Aims: To conduct in vitro and in vivo assessments of the safety of two species of Bacillus, one of which, Bacillus subtilis, is in current use as a food supplement.
Methods and results: Cultured cell lines, Caco-2, HEp-2 and the mucus-producing HT29-16E cell line, were used to evaluate adhesion, invasion and cytotoxicity. The Natto strain of B. subtilis was shown to be able to invade and lyse cells. Neither species was able to adhere significantly to any cell line. The Natto strain was also shown to form biofilms. No strain produced any of the known Bacillus enterotoxins. Disc-diffusion assays using a panel of antibiotics listed by the European Food Safety Authority (EFSA) showed that only Bacillus indicus carried resistance to clindamycin at a level above the minimum inhibitory concentration breakpoints set by the EFSA. In vivo assessments of acute and chronic dosing in guinea pigs and rabbits were made. No toxicity was observed in animals under these conditions.
Conclusions: Bacillus indicus and B. subtilis should be considered safe for oral use although the resistance of B. indicus to clindamycin requires further study.

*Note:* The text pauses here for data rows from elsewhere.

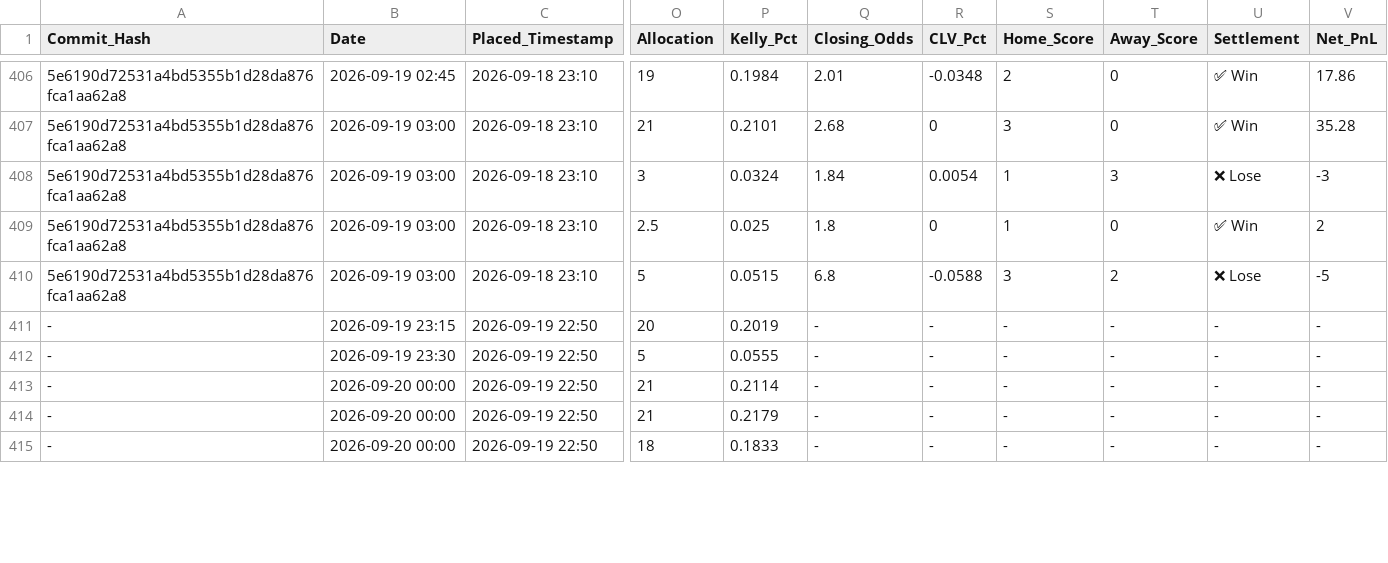
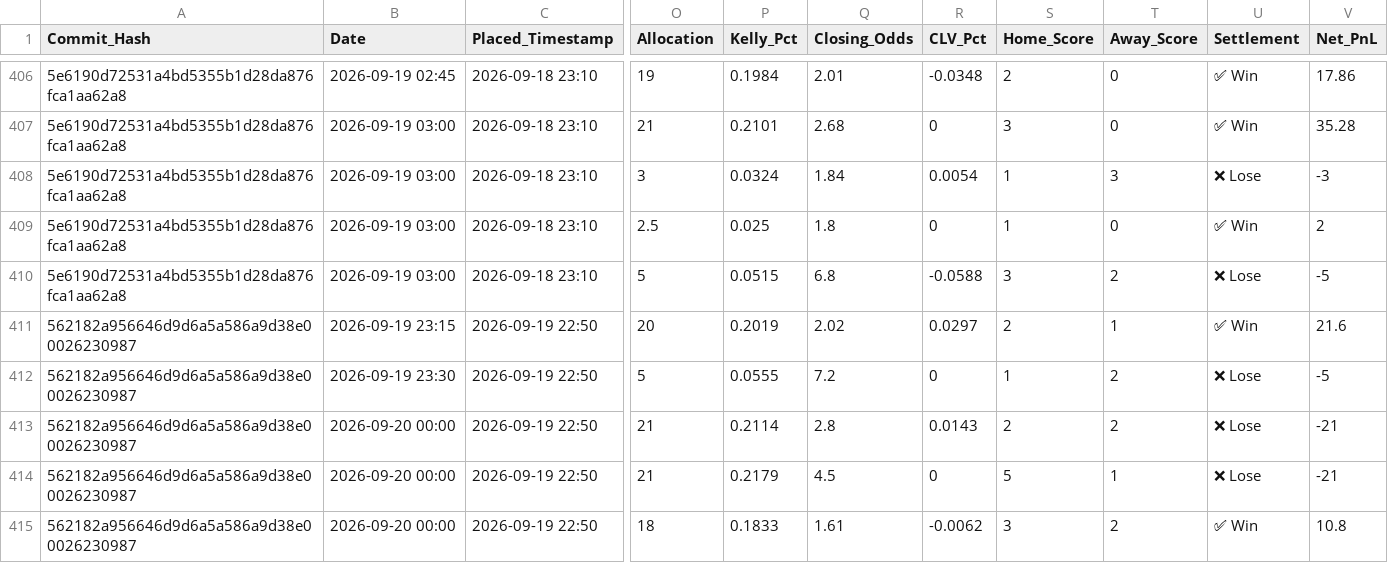
Before and after one commit to ethan-0625/MCO-Sports-Alpha-Research, a CSV file: V2_Discretionary_Ledger.csv, drawn as a sheet; only a part is shown, gaps mark what is left out; the diff covers the shown part only; the diff names each change by its address in the sheet, - before the commit and + after, or states it on an @@ line.

Commit message:
Update V2_Discretionary_Ledger.csv

```diff
--- a/V2_Discretionary_Ledger.csv
+++ b/V2_Discretionary_Ledger.csv
-A411:A415 (Commit_Hash): -
+A411:A415 (Commit_Hash): 562182a956646d9d6a5a586a9d38e00026230987
-Q411 (Closing_Odds): -
+Q411 (Closing_Odds): 2.02
-R411 (CLV_Pct): -
+R411 (CLV_Pct): 0.0297
-S411 (Home_Score): -
+S411 (Home_Score): 2
-T411 (Away_Score): -
+T411 (Away_Score): 1
-U411 (Settlement): -
+U411 (Settlement): ✅ Win
-V411 (Net_PnL): -
+V411 (Net_PnL): 21.6
-Q412 (Closing_Odds): -
+Q412 (Closing_Odds): 7.2
-R412 (CLV_Pct): -
+R412 (CLV_Pct): 0
-S412 (Home_Score): -
+S412 (Home_Score): 1
-T412:T413 (Away_Score): -
+T412:T413 (Away_Score): 2
-U412:U414 (Settlement): -
+U412:U414 (Settlement): ❌ Lose
-V412 (Net_PnL): -
+V412 (Net_PnL): -5
-Q413 (Closing_Odds): -
+Q413 (Closing_Odds): 2.8
-R413 (CLV_Pct): -
+R413 (CLV_Pct): 0.0143
-S413 (Home_Score): -
+S413 (Home_Score): 2
-V413:V414 (Net_PnL): -
+V413:V414 (Net_PnL): -21
-Q414 (Closing_Odds): -
+Q414 (Closing_Odds): 4.5
-R414 (CLV_Pct): -
+R414 (CLV_Pct): 0
-S414 (Home_Score): -
+S414 (Home_Score): 5
-T414 (Away_Score): -
+T414 (Away_Score): 1
-Q415 (Closing_Odds): -
+Q415 (Closing_Odds): 1.61
-R415 (CLV_Pct): -
+R415 (CLV_Pct): -0.0062
-S415 (Home_Score): -
+S415 (Home_Score): 3
-T415 (Away_Score): -
+T415 (Away_Score): 2
-U415 (Settlement): -
+U415 (Settlement): ✅ Win
-V415 (Net_PnL): -
+V415 (Net_PnL): 10.8
```
Also changed, not shown: 70 edited cells elsewhere in this file.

Significance and impact of the study: The results support the use of B. subtilis and B. indicus strains as food supplements.